The terms “sex” and “sexuality” carry a lot of stigmas and taboo and are considered culturally sensitive areas in our society which leads to a practice of long silences among family members whenever such topics come up or when a condom advertisement starts playing out loud on TV in the living room (all of us can relate to this one!). There is an utter lack of appropriate discussion about Sex Education in most schools as well. While the compulsory program includes a provision, fitness and physical education – the focus is on physical activity and health checks rather than sex and sexuality. Even if there are certain attempts to initiate discussions, they do not cross the line of menstrual hygiene and the girls are separated from the boys to even talk about such biological processes (as was the case in my school).

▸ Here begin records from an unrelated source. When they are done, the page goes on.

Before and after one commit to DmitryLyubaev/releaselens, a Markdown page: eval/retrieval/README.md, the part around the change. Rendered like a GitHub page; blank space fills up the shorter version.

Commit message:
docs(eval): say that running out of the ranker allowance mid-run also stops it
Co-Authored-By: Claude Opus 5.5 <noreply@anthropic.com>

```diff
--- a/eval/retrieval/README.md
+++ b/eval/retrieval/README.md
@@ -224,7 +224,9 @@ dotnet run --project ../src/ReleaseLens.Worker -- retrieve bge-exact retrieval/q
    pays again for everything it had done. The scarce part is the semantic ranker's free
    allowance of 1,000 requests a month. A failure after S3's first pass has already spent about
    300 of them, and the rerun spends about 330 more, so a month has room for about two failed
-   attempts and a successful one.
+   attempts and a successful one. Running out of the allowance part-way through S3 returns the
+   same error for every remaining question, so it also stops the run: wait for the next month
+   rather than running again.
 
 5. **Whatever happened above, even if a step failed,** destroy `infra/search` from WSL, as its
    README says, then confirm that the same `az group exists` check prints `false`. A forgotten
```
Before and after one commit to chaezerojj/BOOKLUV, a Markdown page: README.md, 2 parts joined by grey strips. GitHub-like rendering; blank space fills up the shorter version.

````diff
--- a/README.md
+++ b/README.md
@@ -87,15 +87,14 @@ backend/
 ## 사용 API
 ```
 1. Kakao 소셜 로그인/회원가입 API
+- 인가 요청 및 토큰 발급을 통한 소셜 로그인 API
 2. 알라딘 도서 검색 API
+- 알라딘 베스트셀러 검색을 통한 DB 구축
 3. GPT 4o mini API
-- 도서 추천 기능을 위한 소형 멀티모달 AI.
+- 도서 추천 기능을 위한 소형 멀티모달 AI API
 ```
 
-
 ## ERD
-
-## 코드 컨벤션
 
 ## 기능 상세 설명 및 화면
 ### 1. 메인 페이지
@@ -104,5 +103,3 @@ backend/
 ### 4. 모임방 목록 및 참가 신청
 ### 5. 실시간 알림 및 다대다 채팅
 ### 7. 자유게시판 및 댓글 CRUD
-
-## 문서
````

One of the driving forces behind this is the orthodox belief that Sex Education might ‘corrupt’ the younger generation. Even though the Adolescence Education Programme (AEP) was initiated as early as 1993 by the Government of India, recognizing the need for Sex Education and was repeated in the National Curriculum Framework in 2005, there has been no consensus among the state governments. As many as 12 Indian state governments banned the program as the substance of the curriculum was deemed ‘inappropriate’. There has been a constant argument that Sex Education integration would increase ‘risky behaviour’ among teenagers and young students. However, we need to understand that our prudish cultural beliefs on sex will increase the exposure of younger adults to ‘risky’ diseases like UTIs and STIs.

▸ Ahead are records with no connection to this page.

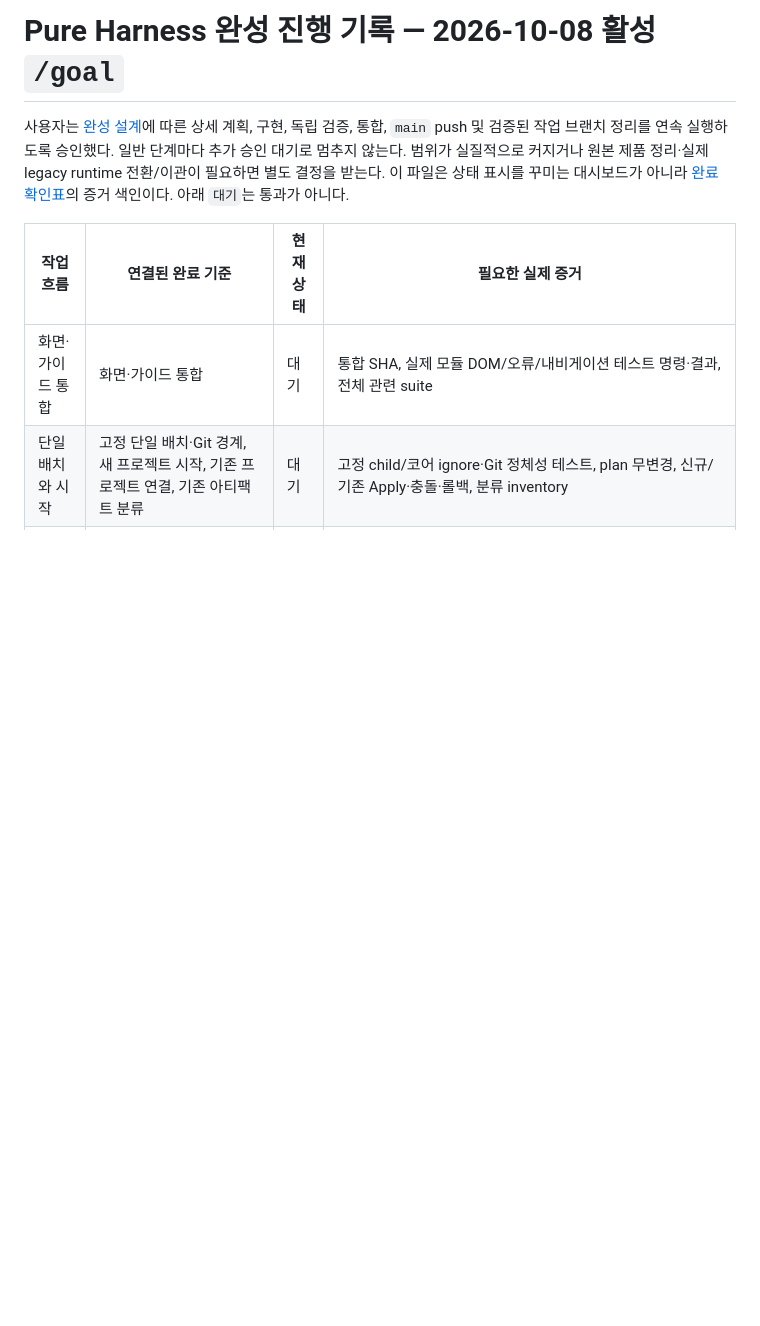
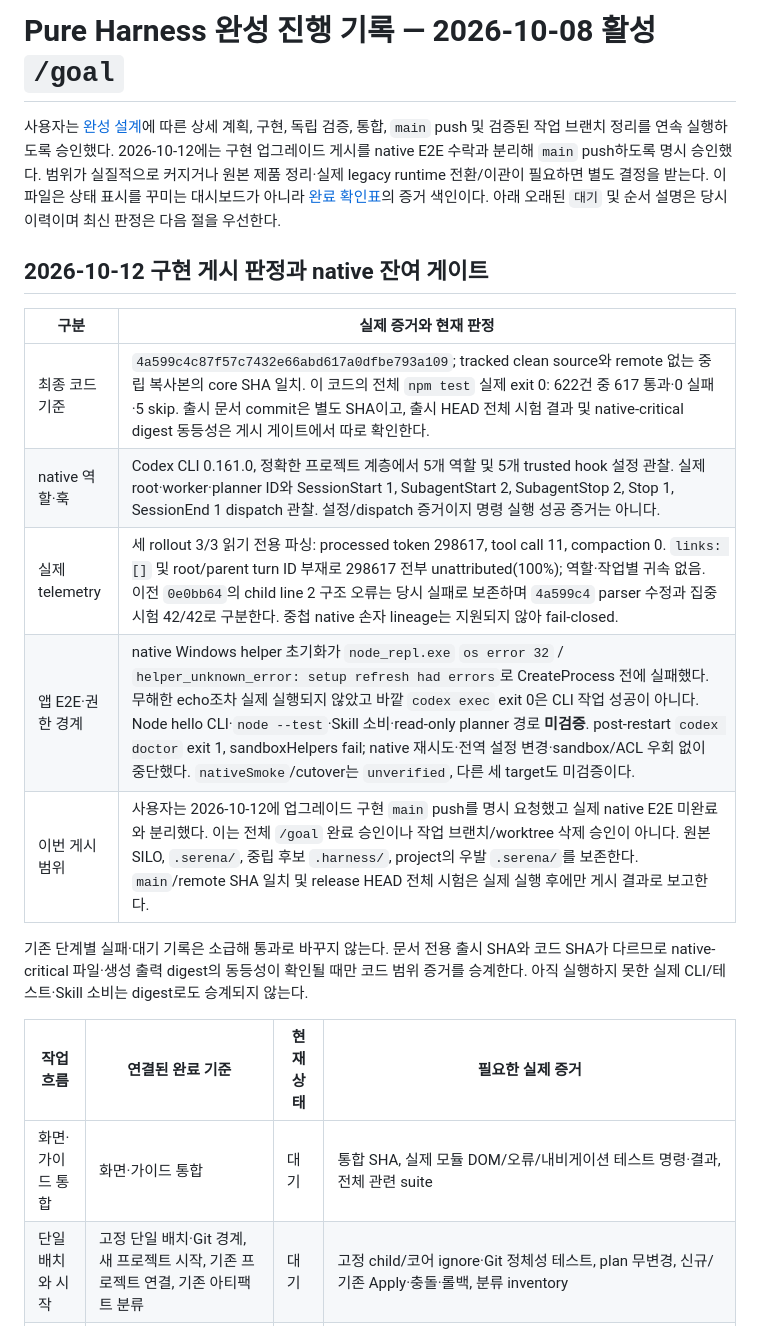
Before and after one commit to ZaRi1l/pure_harness_engineering, a Markdown page: docs/pure-harness-completion-progress.md, the part around the change. Drawn GitHub-style; blank space fills up the shorter version.

```diff
--- a/docs/pure-harness-completion-progress.md
+++ b/docs/pure-harness-completion-progress.md
@@ -1,6 +1,18 @@
 # Pure Harness 완성 진행 기록 — 2026-10-08 활성 `/goal`
 
-사용자는 [완성 설계](superpowers/specs/2026-10-08-pure-harness-completion-design.md)에 따른 상세 계획, 구현, 독립 검증, 통합, `main` push 및 검증된 작업 브랜치 정리를 연속 실행하도록 승인했다. 일반 단계마다 추가 승인 대기로 멈추지 않는다. 범위가 실질적으로 커지거나 원본 제품 정리·실제 legacy runtime 전환/이관이 필요하면 별도 결정을 받는다. 이 파일은 상태 표시를 꾸미는 대시보드가 아니라 [완료 확인표](pure-harness-completion-checklist.md)의 증거 색인이다. 아래 `대기`는 통과가 아니다.
+사용자는 [완성 설계](superpowers/specs/2026-10-08-pure-harness-completion-design.md)에 따른 상세 계획, 구현, 독립 검증, 통합, `main` push 및 검증된 작업 브랜치 정리를 연속 실행하도록 승인했다. 2026-10-12에는 구현 업그레이드 게시를 native E2E 수락과 분리해 `main` push하도록 명시 승인했다. 범위가 실질적으로 커지거나 원본 제품 정리·실제 legacy runtime 전환/이관이 필요하면 별도 결정을 받는다. 이 파일은 상태 표시를 꾸미는 대시보드가 아니라 [완료 확인표](pure-harness-completion-checklist.md)의 증거 색인이다. 아래 오래된 `대기` 및 순서 설명은 당시 이력이며 최신 판정은 다음 절을 우선한다.
+
+## 2026-10-12 구현 게시 판정과 native 잔여 게이트
+
+| 구분 | 실제 증거와 현재 판정 |
+| --- | --- |
+| 최종 코드 기준 | `4a599c4c87f57c7432e66abd617a0dfbe793a109`; tracked clean source와 remote 없는 중립 복사본의 core SHA 일치. 이 코드의 전체 `npm test` 실제 exit 0: 622건 중 617 통과·0 실패·5 skip. 출시 문서 commit은 별도 SHA이고, 출시 HEAD 전체 시험 결과 및 native-critical digest 동등성은 게시 게이트에서 따로 확인한다. |
+| native 역할·훅 | Codex CLI 0.161.0, 정확한 프로젝트 계층에서 5개 역할 및 5개 trusted hook 설정 관찰. 실제 root·worker·planner ID와 SessionStart 1, SubagentStart 2, SubagentStop 2, Stop 1, SessionEnd 1 dispatch 관찰. 설정/dispatch 증거이지 명령 실행 성공 증거는 아니다. |
+| 실제 telemetry | 세 rollout 3/3 읽기 전용 파싱: processed token 298617, tool call 11, compaction 0. `links: []` 및 root/parent turn ID 부재로 298617 전부 unattributed(100%); 역할·작업별 귀속 없음. 이전 `0e0bb64`의 child line 2 구조 오류는 당시 실패로 보존하며 `4a599c4` parser 수정과 집중 시험 42/42로 구분한다. 중첩 native 손자 lineage는 지원되지 않아 fail-closed. |
+| 앱 E2E·권한 경계 | native Windows helper 초기화가 `node_repl.exe` `os error 32` / `helper_unknown_error: setup refresh had errors`로 CreateProcess 전에 실패했다. 무해한 echo조차 실제 실행되지 않았고 바깥 `codex exec` exit 0은 CLI 작업 성공이 아니다. Node hello CLI·`node --test`·Skill 소비·read-only planner 경로 **미검증**. post-restart `codex doctor` exit 1, sandboxHelpers fail; native 재시도·전역 설정 변경·sandbox/ACL 우회 없이 중단했다. `nativeSmoke`/cutover는 `unverified`, 다른 세 target도 미검증이다. |
+| 이번 게시 범위 | 사용자는 2026-10-12에 업그레이드 구현 `main` push를 명시 요청했고 실제 native E2E 미완료와 분리했다. 이는 전체 `/goal` 완료 승인이나 작업 브랜치/worktree 삭제 승인이 아니다. 원본 SILO, `.serena/`, 중립 후보 `.harness/`, project의 우발 `.serena/`를 보존한다. `main`/remote SHA 일치 및 release HEAD 전체 시험은 실제 실행 후에만 게시 결과로 보고한다. |
+
+기존 단계별 실패·대기 기록은 소급해 통과로 바꾸지 않는다. 문서 전용 출시 SHA와 코드 SHA가 다르므로 native-critical 파일·생성 출력 digest의 동등성이 확인될 때만 코드 범위 증거를 승계한다. 아직 실행하지 못한 실제 CLI/테스트·Skill 소비는 digest로도 승계되지 않는다.
 
 | 작업 흐름 | 연결된 완료 기준 | 현재 상태 | 필요한 실제 증거 |
 | --- | --- | --- | --- |
```
Also changed, not shown: docs/pure-harness-completion-checklist.md (+8 -1 lines).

It can help prevent unintended pregnancy cases and also sensitize boys towards gender and consent in our patriarchal society, paving the way for a safer environment for women.

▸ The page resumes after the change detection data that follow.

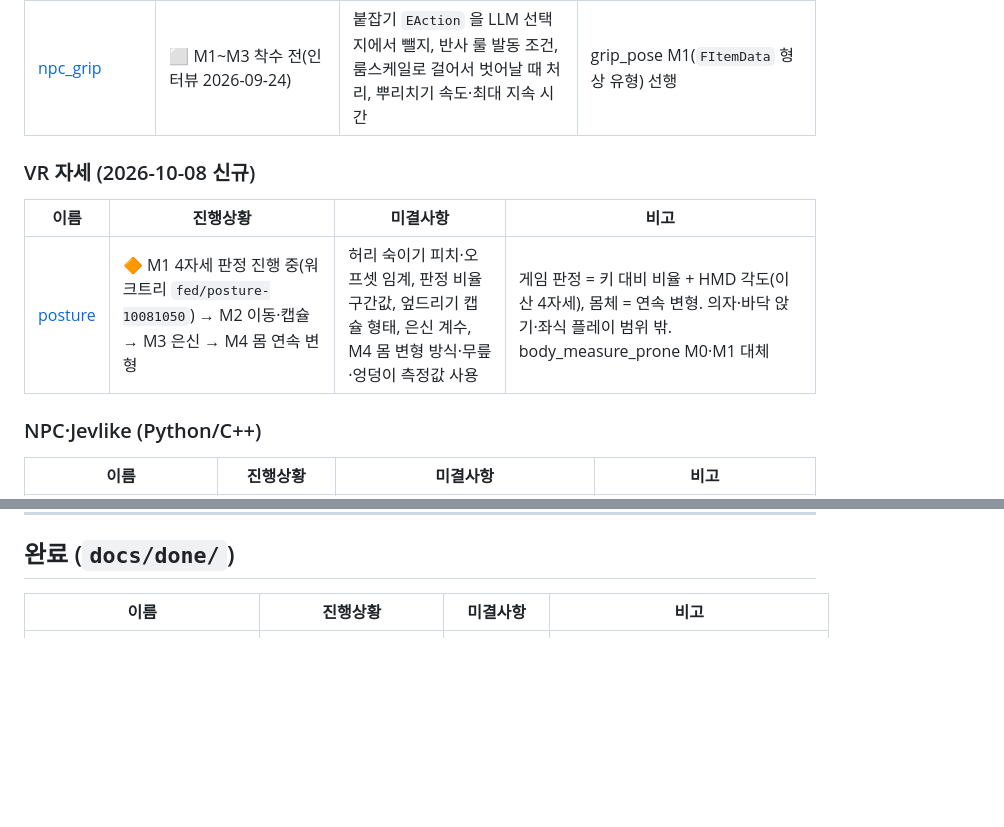
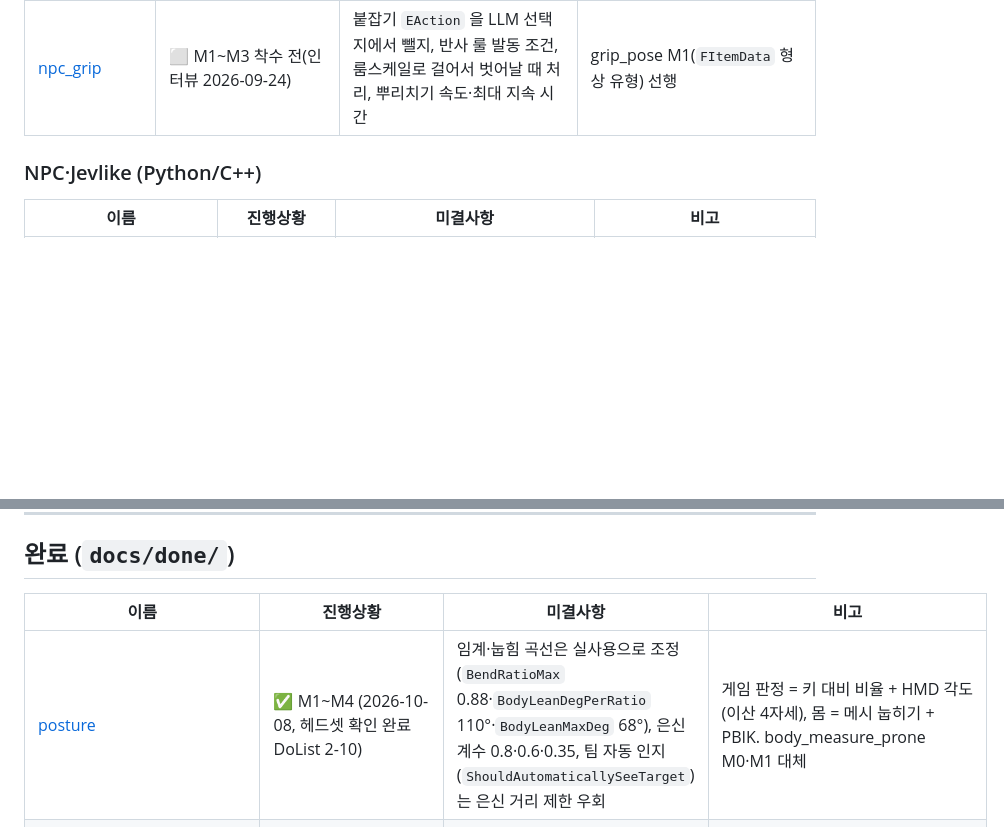
Before and after one commit to jukanmi/UE5-MCP-VR-Orchestrator, a Markdown page: docs/SPEC_INDEX.md, 2 parts joined by grey strips. GitHub-like rendering; blank space fills up the shorter version.

Commit message:
docs: SPEC_INDEX 동기화 — posture 완료 이관(docs/done), session-end 스킬에 SPEC_INDEX 동기화 단계 추가 — SPEC_INDEX, session-end

```diff
--- a/docs/SPEC_INDEX.md
+++ b/docs/SPEC_INDEX.md
@@ -18,12 +18,6 @@ SPEC 마다 열어 보지 않고 여기서 상태를 본다. 상세·근거·완
 | [npc_lift_throw](SPEC_npc_lift_throw.md) | ⏸ M1 구현 후 코드 제거(2026-10-02) | 충돌 피해 속도 임계·계수 PIE 튜닝 | friction_grip M2(양손) 구현으로 선행 조건 충족, 헤드셋 확인 뒤 재착수. 실측·함정은 memo |
 | [npc_grip](SPEC_npc_grip.md) | ⬜ M1~M3 착수 전(인터뷰 2026-09-24) | 붙잡기 `EAction` 을 LLM 선택지에서 뺄지, 반사 룰 발동 조건, 룸스케일로 걸어서 벗어날 때 처리, 뿌리치기 속도·최대 지속 시간 | grip_pose M1(`FItemData` 형상 유형) 선행 |
 
-### VR 자세 (2026-10-08 신규)
-
-| 이름 | 진행상황 | 미결사항 | 비고 |
-|---|---|---|---|
-| [posture](SPEC_posture.md) | 🔶 M1 4자세 판정 진행 중(워크트리 `fed/posture-10081050`) → M2 이동·캡슐 → M3 은신 → M4 몸 연속 변형 | 허리 숙이기 피치·오프셋 임계, 판정 비율 구간값, 엎드리기 캡슐 형태, 은신 계수, M4 몸 변형 방식·무릎·엉덩이 측정값 사용 | 게임 판정 = 키 대비 비율 + HMD 각도(이산 4자세), 몸체 = 연속 변형. 의자·바닥 앉기·좌식 플레이 범위 밖. body_measure_prone M0·M1 대체 |
-
 ### NPC·Jevlike (Python/C++)
 
 | 이름 | 진행상황 | 미결사항 | 비고 |
@@ -38,6 +32,7 @@ SPEC 마다 열어 보지 않고 여기서 상태를 본다. 상세·근거·완
 
 | 이름 | 진행상황 | 미결사항 | 비고 |
 |---|---|---|---|
+| [posture](done/SPEC_posture.md) | ✅ M1~M4 (2026-10-08, 헤드셋 확인 완료 DoList 2-10) | 임계·눕힘 곡선은 실사용으로 조정(`BendRatioMax` 0.88·`BodyLeanDegPerRatio` 110°·`BodyLeanMaxDeg` 68°), 은신 계수 0.8·0.6·0.35, 팀 자동 인지(`ShouldAutomaticallySeeTarget`)는 은신 거리 제한 우회 | 게임 판정 = 키 대비 비율 + HMD 각도(이산 4자세), 몸 = 메시 눕히기 + PBIK. body_measure_prone M0·M1 대체 |
 | [poi](done/SPEC_poi.md) | ✅ M1~M4 (2026-10-08, 헤드셋 없는 PIE 확인 — 헤드셋 DoList 2-9) | 노출 상한 N=8·별칭 2개 초안값 조정, `Type` 어휘, 파인튜닝 데이터에 `poi` 필드 없음(bench 4/5) | POI 11개·스토리 구역 PoiId 연결. Bridge POI 위치(다리 밑) 확인 필요 |
 | [party](done/SPEC_party.md) | ✅ M1~M3 (2026-10-08) + 서버 의도 매핑(`945c6468`) | 이탈 시 따라붙기, 스토리 영입 비트 연동, 합류 호감도 +20 초안값, v4 재학습 여부 | 대화 합류·"멈춰" 보호·해산 PIE 확인. 전투 후 추적 재개는 헤드셋(DoList 2-9) |
 | [pause_settings](done/SPEC_pause_settings.md) | ✅ M0~M3 (2026-10-05~06, 헤드셋 확인 완료 DoList 2-8) | 없음 | 브랜치 `feature/pause-settings` — Develop 머지 대기. 지도 점 테두리(`11aafbef`) |
```
Also changed, not shown: docs/done/SPEC_posture.md (renamed from docs/SPEC_posture.md, +1 -1 lines), 1 other file.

The way forward?
A comprehensive Sex and Sexuality Education curriculum can prove successful in addressing a wide range of social issues in India. It is an essential part of HIV prevention and has proven effective in fostering healthy sexual habits to prevent Sexually Transmitted Infections. It can help prevent unintended pregnancy cases and also sensitize boys towards gender and consent in our patriarchal society, paving the way for a safer environment for women. It can help adolescents combat body image issues and to steer away from unrealistic expectations around other’s bodies. It can create a more inclusive space for LGBTQIA+ community and promote gender equality.
As a starting point, we need to take discussions on Sex Education much more seriously and focus on creating a robust sex-ed curriculum that works for India. It will be important to include all stakeholders – children, parents and teachers – in the development and design of this curriculum. The primary focus should be on creating healthy sexual attitudes among children and young adults, providing them and their parents with access to appropriate kind of information that enables them to make proper and informed decisions.
Countries like The Netherlands can be taken up as case studies for a successful Sex Education curriculum where children as young as 4 years olds are taught about sex and sexuality through contextually relevant and age-appropriate content. As a result, The Netherlands has one of the lowest rates of teen pregnancies and sexually transmitted diseases and it is also one of the most gender-equal countries. It is time for India to follow this path and take a liberal approach to sex and sexuality.
Featured image used for representational purpose only. Image source: Medium
References: https://en.unesco.org/news/comprehensive-sexuality-education-combats-violence-against-wo men-and-girls https://en.unesco.org/news/why-comprehensive-sexuality-education-important https://www.globalcitizen.org/en/content/sex-ed-barriers-and-benefits/ https://www.theguardian.com/tv-and-radio/2020/jan/22/it-answered-my-weird-sex-questions- what-teens-really-think-of-sex-education-netflix https://www.indiatoday.in/education-today/news/story/scotland-world-s-first-country-to-inclu de-lgbtq-in-school-curriculum-1697588-2020-07-06 https://www.ncbi.nlm.nih.gov/pmc/articles/PMC3739735/ https://www.ncbi.nlm.nih.gov/pmc/articles/PMC4209665/ https://www.ncbi.nlm.nih.gov/pmc/articles/PMC4711229/ http://guides.womenwin.org/srhr/what-is-srhr